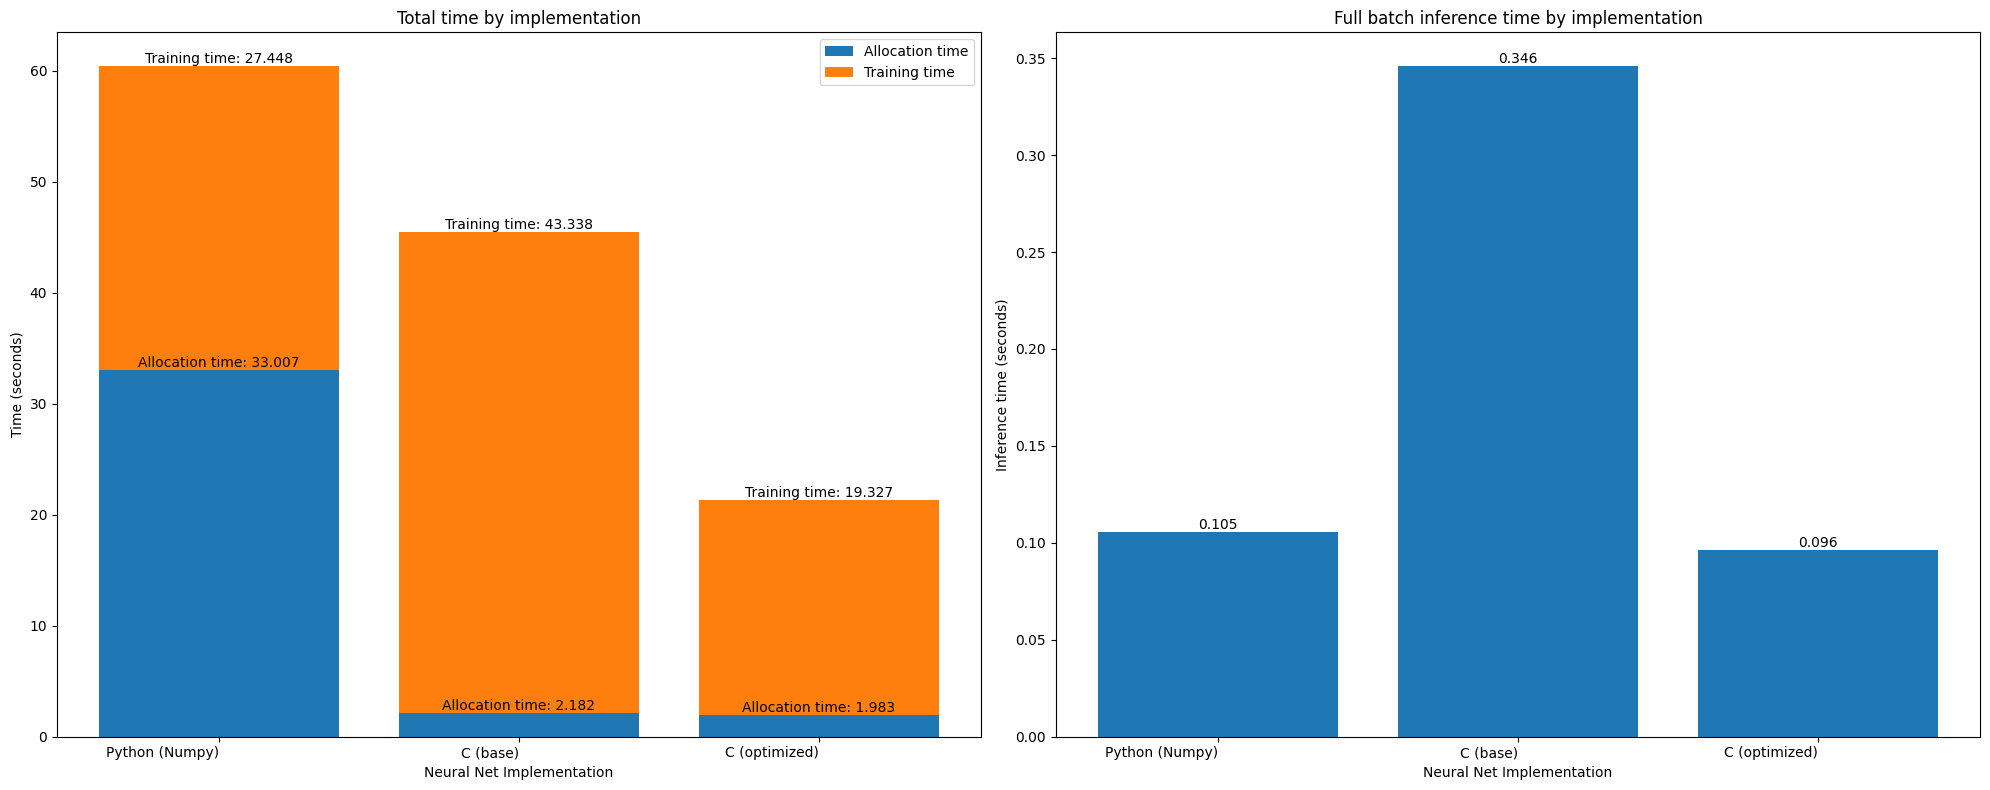
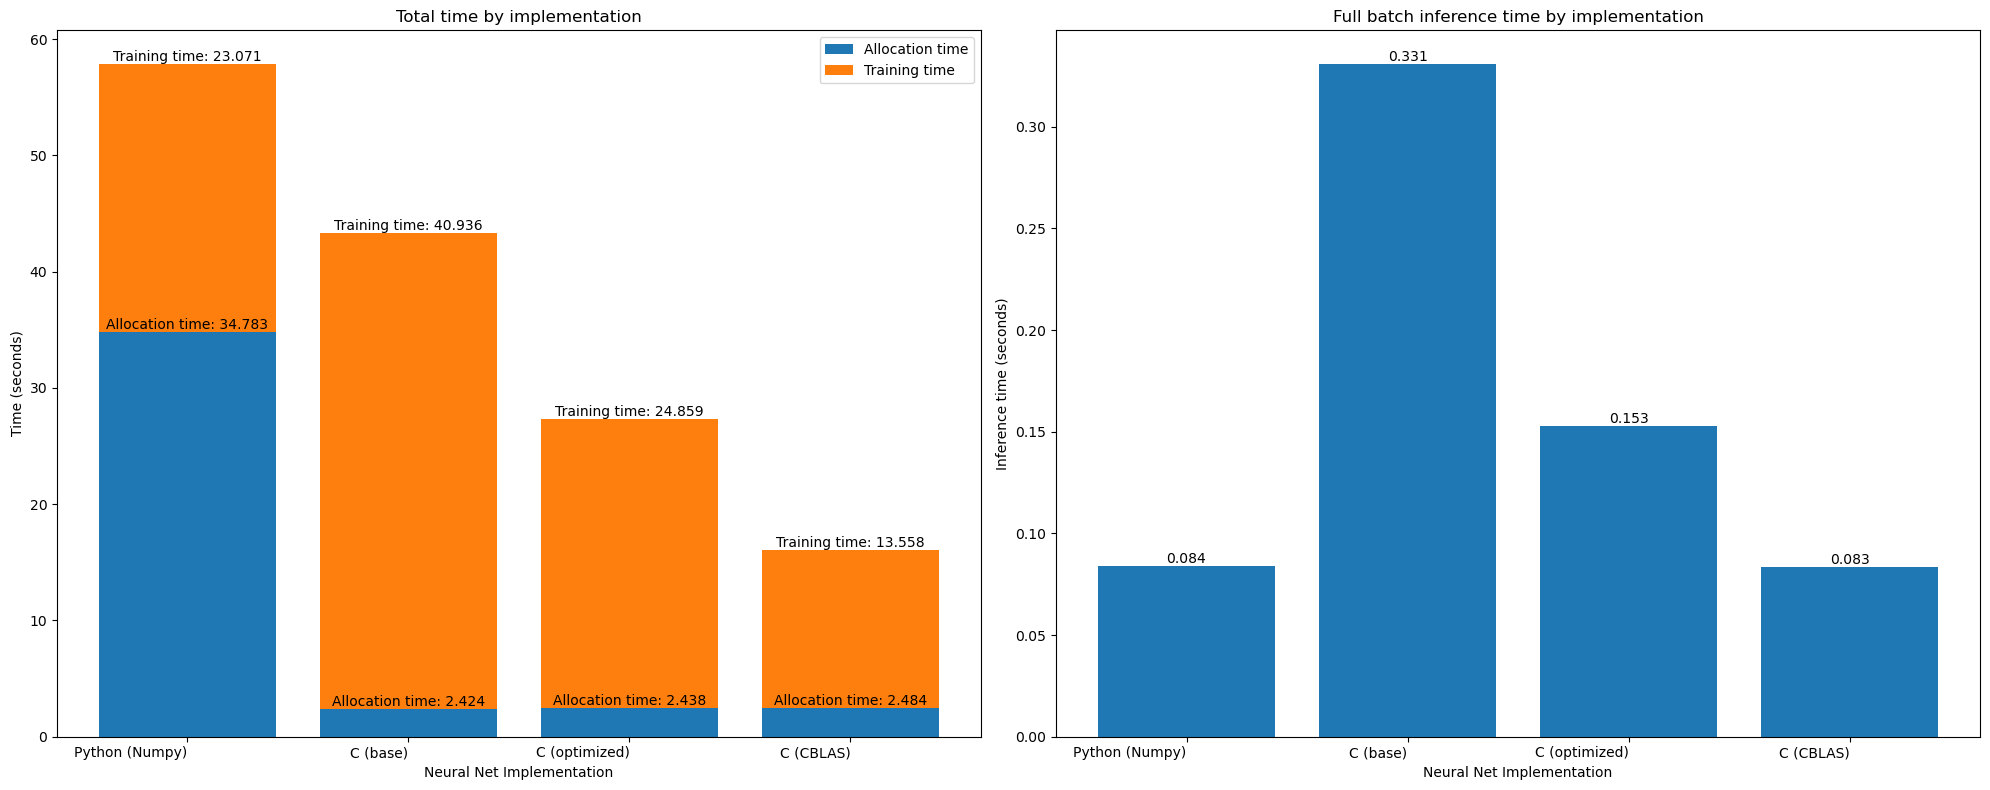
analysis

diff --git a/C_optimized_nn/matrix_operations.c b/C_optimized_nn/matrix_operations.c
@@ -6,7 +6,7 @@
 #include <time.h>
 #include <pthread.h>
 
-#define NUM_THREADS 10
+#define NUM_THREADS 5
 
 float *initialize_array(int nrows, int ncols) {
     float *arr = malloc(nrows * ncols * sizeof(float));

diff --git a/script.py b/script.py
@@ -95,7 +95,7 @@ def visualize_data(files):
         )
 
     plt.tight_layout()
-    plt.show()
+    #plt.show()
 
     # Save figures
     fig.savefig('combined_plot.png', format='png', bbox_inches='tight')

diff --git a/README.md b/README.md
@@ -1,45 +1,100 @@
+# MLP-Efficiency
+Evaluates the impact of various methods for improving the speed (memory access, training, inference) of neural nets using implementations in Numpy, OpenBLAS, and two of 
+my own C programs, all benchmarked on the MNIST dataset. 
 
-Next steps:
-DONE 0) look into replacing small matrix multiplication function with the one in matmul/clean folder. Test both of them there first
-DONE 1) put he initialization in base folder
-DONE 2) replace timing functions in base folder
-DONE 3) remove 'optimized' folder (probably rename 'improved' to 'optimized' after this)
-DONE 4) move python folder into project
-DONE 5) put he initialization in python folder
-DONE 5.5) put MNIST dataset in its own folder
-DONE 5.51) Reorg data output of C files
-DONE 6) create python script to run all versions
+![all](assets/all.png)
 
-    DONE- collect total program time 
-    DONE- collect total train time over 10,000 steps 
-    DONE - collect full dataset forward pass time
-    - collect cache misses
-    DONE - will need to put a suppress output (--data_collection) argument into the programs so that python can parse their output
-    DONE- graph each version's time in a bar chart
+Modern deep learning models frequently exceed 100 billion parameters and consume substantial time and resources during training, making efficient implementations vital.
+CPU-based MLP implementations trained on the MNIST dataset offer a small scale version of this problem from which to evaluate the effectiveness of several methods to accelerate
+deep learning tasks. 
 
-DONE 6.5) create a script to download MNIST dataset
+## Usage
 
-DONE 6.6) connect to github so that I can download and install CBLAS and make a version with that
-DONE 6.65) make script still work even when some things aren't downloaded
-DONE 6.7) get rid of references to 41000/42000 and replace with 59000/60000
-6.8) remove downloading behavior of matplotlib files
+Quick start: run `python3 script.py` to watch all the models train in real time. Add the `-visualize` flag to recreate the charts seen in this file.
+
+Run `python3 main.py` or `make` then `./mnist_nn` after changing to a program's directory to experiment with individual implementations.
+Several flags controlling batch size, additional visualizations, training iterations and more are already included, and are viewable by running the program with `-h` after it.
+
+## Takeaways
+
+I began this project by aiming to improve the training speed of the NumPy implementation, assuming that the extra effort of rewriting the program in C would reward me with a 
+faster program since it bypasses the Python interpreter with a directly compiled C executable. 
+
+Of course, NumPy is a highly optimized library and the C program I wrote took far longer to train than the original NumPy. 
+Deep learning is very matrix multiplication intensive, and profiling my program confirmed this: matrix multiplication alone accounted for 93% of the program runtime. 
+After researching and experimenting with a number of optimization techniques for matrix multiplication, I wrote an optimized variant of the C program, which roughly matches
+NumPy and will even outperform it, depending on which machine they're run on. 
+Finally, I used OpenBLAS in a third C program to determine the theoretical best performance on this task.
+
+## Optimization methods
+
+Training on MNIST with minibatch (default 100) stochastic gradient descent is too small of a problem to reasonably simulate larger problems, so
+the programs' default settings require a forward pass on all 60,000 patterns every 100 training steps to calculate train and test accuracy. These input matrices, being 6,000 
+times larger than training batches, account for the bulk of computation time and optimizations are therefore directed at them.
+
+The base C implementation holds data in 2d arrays and performs matrix multiplication using using the triple for loop method. The innermost loop iterates over the longest
+(batch) dimension, contributing to very strong cache locality. 
+
+The optimized C implementation further improves cache locality by storing matrices in 1D arrays. Further improvements proved challenging, since conventional efficient matrix
+multiplication techniques (Strassen's algorithm, matrix blocking, matrix transposition) failed to outperform the original `for` loops on the unevenly shaped input matrix. 
+Implementing SIMD instructions and efficient pointer arithmetic dramatically improved performance, but only when compiled without optimization flags. 
+Inspection of the base and optimized matrix multiplication function machine code confirmed that SIMD instructions, efficient pointer arithmetic, and loop unrolling are 
+automatically enabled when compiling with the -O3 flag, further narrowing opportunity for improvement.
+
+What did significantly improve performance was introducing a multithreading option for large input matrices into the matrix multiplication function. Splitting the batch 
+dimension calculations across 10 threads barely affected cache misses and parallelized the function, making it competitive with NumPy, which also utilizes multithreading.
+Such dramatic performance gains of 10 threads on a handful of CPU cores is a strong predictor
+
+Finally, to estimate the theoretical best performance on this problem, I benchmarked a version of the program using OpenBLAS for matrix multiplications, which unsurprisingly
+outperformed other implementations. 
 
 
-- put threads back to 10 to compare the full batch inference time
-- work on readme
+## Analysis
+
+The following figures were computing using `perf stat -e cache-misses,cache-references,instructions,cycles ./mnist_nn -iterations 100 -nodisplay`
+
+Cache misses (base): 21495784
+21495784      cache-misses                     #    8.01% of all cache refs         
+268371507      cache-references                                                      
+
+Cache misses (optimized)
+18940843      cache-misses                     #    7.22% of all cache refs         
+262199995      cache-references                                             
+
+Cache misses (CBLAS):
+19435207      cache-misses                     #   15.00% of all cache refs         
+129537933      cache-references                   
+
+The base C implementation has the most of both cache references and misses. The optimized version likely reduces both of these for two reasons: First, the optimized implementation
+stores matrices in 1-dimensional arrays rather than 2-dimensional, which means that even very large matrices are stored continguously in memory. Second, The optimized implementation
+employs multithreading, which should utilize multiple CPU cores, each of which contributes an L1 and often an L2 cache, resulting in more total cache memory. 
+CBLAS falls in between the others in cache misses, but has far less total references, likely due to the use of a technique such as Strassen's that reduces the number of 
+memory accesses and other powerful algorithmic optimizations. Unsuprisingly, it's a balance between efficient algorithms and efficient memory access patterns that yields optimal
+performance.
+
+On that note, efficiently training deep learning models is dependent on more than just hardware oriented optimizations. A basic example of this is the usage of He weight
+initialization rather than sampling from a uniform distribution. The neural networks in this project trained to 90% accuracy with He initilization in just 100-200 training steps, 
+roughly 80% faster than the 500-1000 steps needed to reach 90% accuracy with weights sampled from a uniform distribution.
+
+## Acknowledgements
+
+I found the following resources invaluable during the course of this project:
+
+[Python/NumPy MLP](https://www.kaggle.com/code/wwsalmon/simple-mnist-nn-from-scratch-numpy-no-tf-keras) This program forms the backbone of the NumPy implementation in this repo.
+
+[Matrix Multiplication Optimization Lecture](https://ocw.mit.edu/courses/6-172-performance-engineering-of-software-systems-fall-2018/resources/lecture-1-intro-and-matrix-multiplicati
+on/) This lecture and pieces of other lectures from the same course established my understanding of optimizing matrix multiplication and introduced me to the most effective methods.
+
+[BLISlab: A Sandbox for Optimizing GEMM](https://github.com/flame/blislab) Helped me learn through experimentation what works and what doesn't in optimizing matrix multiplication.
+
+
+
 
 7) create a README.md file
-    - hook visualization
-    - usage instructions
     - discuss completely unoptimized C time
     - discuss methods used (compiler flags, flattening matrices, SIMD, threads, loop ordering, pointer arithmetic, etc)
     - show rest of graphics
-    - discuss methods that didn't work (Strassen's, blocking) and why (matrices are very odd shapes)
-    - discuss He initialization (trains to 90% accuracy in 1-2 epochs rather than 5-10 with uniform distr initialization)
-    - Acknowledgements
-        - fire matmul teacher thing
-        - Samson Zhang video
-        - maybe coffee before arch videos for general knowledge
+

________

● **What you need to do**:
Please write out all the data again word for word, but not the pictures.

● **Response**:
analysis

diff --git a/C_optimized_nn/matrix_operations.c b/C_optimized_nn/matrix_operations.c
@@ -6,7 +6,7 @@
 #include <time.h>
 #include <pthread.h>
 
-#define NUM_THREADS 10
+#define NUM_THREADS 5
 
 float *initialize_array(int nrows, int ncols) {
     float *arr = malloc(nrows * ncols * sizeof(float));

diff --git a/script.py b/script.py
@@ -95,7 +95,7 @@ def visualize_data(files):
         )
 
     plt.tight_layout()
-    plt.show()
+    #plt.show()
 
     # Save figures
     fig.savefig('combined_plot.png', format='png', bbox_inches='tight')

diff --git a/README.md b/README.md
@@ -1,45 +1,100 @@
+# MLP-Efficiency
+Evaluates the impact of various methods for improving the speed (memory access, training, inference) of neural nets using implementations in Numpy, OpenBLAS, and two of 
+my own C programs, all benchmarked on the MNIST dataset. 
 
-Next steps:
-DONE 0) look into replacing small matrix multiplication function with the one in matmul/clean folder. Test both of them there first
-DONE 1) put he initialization in base folder
-DONE 2) replace timing functions in base folder
-DONE 3) remove 'optimized' folder (probably rename 'improved' to 'optimized' after this)
-DONE 4) move python folder into project
-DONE 5) put he initialization in python folder
-DONE 5.5) put MNIST dataset in its own folder
-DONE 5.51) Reorg data output of C files
-DONE 6) create python script to run all versions
+![all](assets/all.png)
 
-    DONE- collect total program time 
-    DONE- collect total train time over 10,000 steps 
-    DONE - collect full dataset forward pass time
-    - collect cache misses
-    DONE - will need to put a suppress output (--data_collection) argument into the programs so that python can parse their output
-    DONE- graph each version's time in a bar chart
+Modern deep learning models frequently exceed 100 billion parameters and consume substantial time and resources during training, making efficient implementations vital.
+CPU-based MLP implementations trained on the MNIST dataset offer a small scale version of this problem from which to evaluate the effectiveness of several methods to accelerate
+deep learning tasks. 
 
-DONE 6.5) create a script to download MNIST dataset
+## Usage
 
-DONE 6.6) connect to github so that I can download and install CBLAS and make a version with that
-DONE 6.65) make script still work even when some things aren't downloaded
-DONE 6.7) get rid of references to 41000/42000 and replace with 59000/60000
-6.8) remove downloading behavior of matplotlib files
+Quick start: run `python3 script.py` to watch all the models train in real time. Add the `-visualize` flag to recreate the charts seen in this file.
+
+Run `python3 main.py` or `make` then `./mnist_nn` after changing to a program's directory to experiment with individual implementations.
+Several flags controlling batch size, additional visualizations, training iterations and more are already included, and are viewable by running the program with `-h` after it.
+
+## Takeaways
+
+I began this project by aiming to improve the training speed of the NumPy implementation, assuming that the extra effort of rewriting the program in C would reward me with a 
+faster program since it bypasses the Python interpreter with a directly compiled C executable. 
+
+Of course, NumPy is a highly optimized library and the C program I wrote took far longer to train than the original NumPy. 
+Deep learning is very matrix multiplication intensive, and profiling my program confirmed this: matrix multiplication alone accounted for 93% of the program runtime. 
+After researching and experimenting with a number of optimization techniques for matrix multiplication, I wrote an optimized variant of the C program, which roughly matches
+NumPy and will even outperform it, depending on which machine they're run on. 
+Finally, I used OpenBLAS in a third C program to determine the theoretical best performance on this task.
+
+## Optimization methods
+
+Training on MNIST with minibatch (default 100) stochastic gradient descent is too small of a problem to reasonably simulate larger problems, so
+the programs' default settings require a forward pass on all 60,000 patterns every 100 training steps to calculate train and test accuracy. These input matrices, being 6,000 
+times larger than training batches, account for the bulk of computation time and optimizations are therefore directed at them.
+
+The base C implementation holds data in 2d arrays and performs matrix multiplication using using the triple for loop method. The innermost loop iterates over the longest
+(batch) dimension, contributing to very strong cache locality. 
+
+The optimized C implementation further improves cache locality by storing matrices in 1D arrays. Further improvements proved challenging, since conventional efficient matrix
+multiplication techniques (Strassen's algorithm, matrix blocking, matrix transposition) failed to outperform the original `for` loops on the unevenly shaped input matrix. 
+Implementing SIMD instructions and efficient pointer arithmetic dramatically improved performance, but only when compiled without optimization flags. 
+Inspection of the base and optimized matrix multiplication function machine code confirmed that SIMD instructions, efficient pointer arithmetic, and loop unrolling are 
+automatically enabled when compiling with the -O3 flag, further narrowing opportunity for improvement.
+
+What did significantly improve performance was introducing a multithreading option for large input matrices into the matrix multiplication function. Splitting the batch 
+dimension calculations across 10 threads barely affected cache misses and parallelized the function, making it competitive with NumPy, which also utilizes multithreading.
+Such dramatic performance gains of 10 threads on a handful of CPU cores is a strong predictor
+
+Finally, to estimate the theoretical best performance on this problem, I benchmarked a version of the program using OpenBLAS for matrix multiplications, which unsurprisingly
+outperformed other implementations. 
 
 
-- put threads back to 10 to compare the full batch inference time
-- work on readme
+## Analysis
+
+The following figures were computing using `perf stat -e cache-misses,cache-references,instructions,cycles ./mnist_nn -iterations 100 -nodisplay`
+
+Cache misses (base): 21495784
+21495784      cache-misses                     #    8.01% of all cache refs         
+268371507      cache-references                                                      
+
+Cache misses (optimized)
+18940843      cache-misses                     #    7.22% of all cache refs         
+262199995      cache-references                                             
+
+Cache misses (CBLAS):
+19435207      cache-misses                     #   15.00% of all cache refs         
+129537933      cache-references                   
+
+The base C implementation has the most of both cache references and misses. The optimized version likely reduces both of these for two reasons: First, the optimized implementation
+stores matrices in 1-dimensional arrays rather than 2-dimensional, which means that even very large matrices are stored continguously in memory. Second, The optimized implementation
+employs multithreading, which should utilize multiple CPU cores, each of which contributes an L1 and often an L2 cache, resulting in more total cache memory. 
+CBLAS falls in between the others in cache misses, but has far less total references, likely due to the use of a technique such as Strassen's that reduces the number of 
+memory accesses and other powerful algorithmic optimizations. Unsuprisingly, it's a balance between efficient algorithms and efficient memory access patterns that yields optimal
+performance.
+
+On that note, efficiently training deep learning models is dependent on more than just hardware oriented optimizations. A basic example of this is the usage of He weight
+initialization rather than sampling from a uniform distribution. The neural networks in this project trained to 90% accuracy with He initilization in just 100-200 training steps, 
+roughly 80% faster than the 500-1000 steps needed to reach 90% accuracy with weights sampled from a uniform distribution.
+
+## Acknowledgements
+
+I found the following resources invaluable during the course of this project:
+
+[Python/NumPy MLP](https://www.kaggle.com/code/wwsalmon/simple-mnist-nn-from-scratch-numpy-no-tf-keras) This program forms the backbone of the NumPy implementation in this repo.
+
+[Matrix Multiplication Optimization Lecture](https://ocw.mit.edu/courses/6-172-performance-engineering-of-software-systems-fall-2018/resources/lecture-1-intro-and-matrix-multiplicati
+on/) This lecture and pieces of other lectures from the same course established my understanding of optimizing matrix multiplication and introduced me to the most effective methods.
+
+[BLISlab: A Sandbox for Optimizing GEMM](https://github.com/flame/blislab) Helped me learn through experimentation what works and what doesn't in optimizing matrix multiplication.
+
+
+
 
 7) create a README.md file
-    - hook visualization
-    - usage instructions
     - discuss completely unoptimized C time
     - discuss methods used (compiler flags, flattening matrices, SIMD, threads, loop ordering, pointer arithmetic, etc)
     - show rest of graphics
-    - discuss methods that didn't work (Strassen's, blocking) and why (matrices are very odd shapes)
-    - discuss He initialization (trains to 90% accuracy in 1-2 epochs rather than 5-10 with uniform distr initialization)
-    - Acknowledgements
-        - fire matmul teacher thing
-        - Samson Zhang video
-        - maybe coffee before arch videos for general knowledge
+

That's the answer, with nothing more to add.